**Assignment**
From the records, return each line that has the word "表のcsvデータはエクセルをcsv形式で保存して得るのが一番楽だと思います" in it.

::::

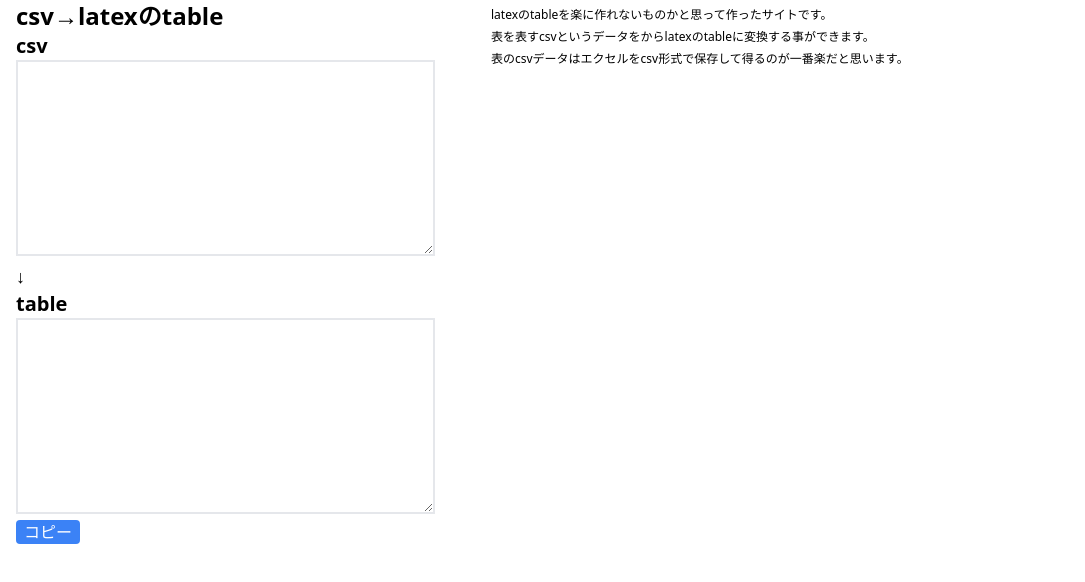
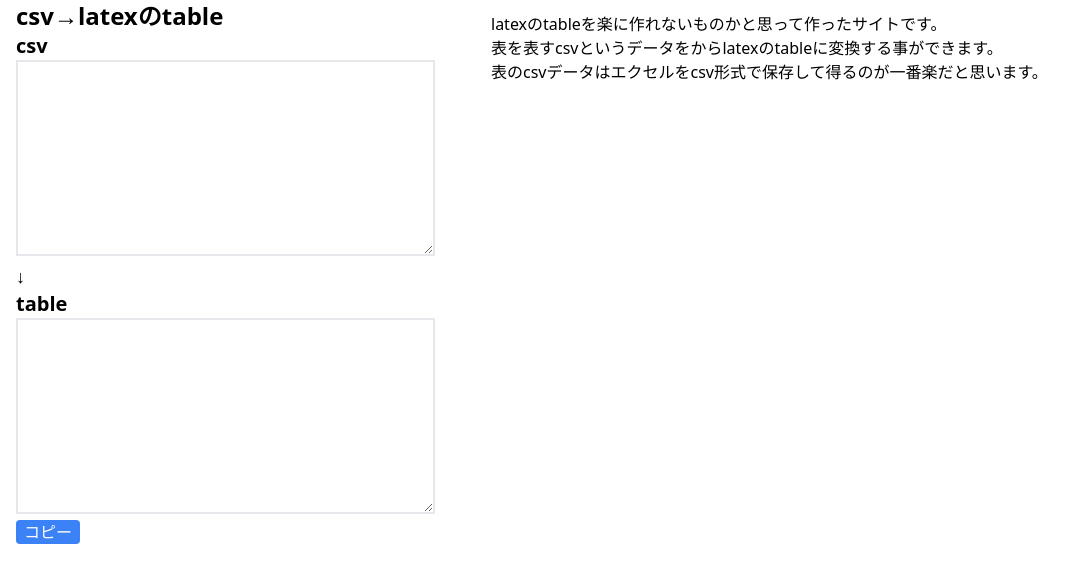
Before and after one commit to hal1127/hal1127.github.io, a website built with webpack: page csv-to-textbl/index.html in a window 1280 px wide. Shown: the whole page, without its empty margins (0-1085 px from the left). Built offline with nearby package versions, Linux system fonts and the light colour scheme.

Commit message:
update index.html

```diff
--- a/csv-to-textbl/index.html
+++ b/csv-to-textbl/index.html
@@ -17,11 +17,13 @@
       <textarea id="tbl" class="border-2 font-mono" cols="40" rows="8"></textarea><br>
       <button id="copy" class="bg-blue-500 text-white px-2 rounded" data-clipboard-target="#tbl">コピー</button>
     </main>
-    <sub class="flex flex-col justify-between h-14 ml-10">
-      <p class="mt-3">latexのtableを楽に作れないものかと思って作ったサイトです。</p>
-      <p class="mt-1">表を表すcsvというデータをからlatexのtableに変換する事ができます。</p>
-      <p class="mt-1">表のcsvデータはエクセルをcsv形式で保存して得るのが一番楽だと思います。</p>
-    </sub>
+    <div class="ml-10">
+      <p class="mt-3">
+        latexのtableを楽に作れないものかと思って作ったサイトです。<br>
+        表を表すcsvというデータをからlatexのtableに変換する事ができます。<br>
+        表のcsvデータはエクセルをcsv形式で保存して得るのが一番楽だと思います。
+      </p>
+    </div>
   </div>
   <script src="./dist/main.js"></script>
 </body>
```
Also changed, not shown: csv-to-textbl/dist/styles.css.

::::

**Task result**
-      <p class="mt-1">表のcsvデータはエクセルをcsv形式で保存して得るのが一番楽だと思います。</p>
+        表のcsvデータはエクセルをcsv形式で保存して得るのが一番楽だと思います。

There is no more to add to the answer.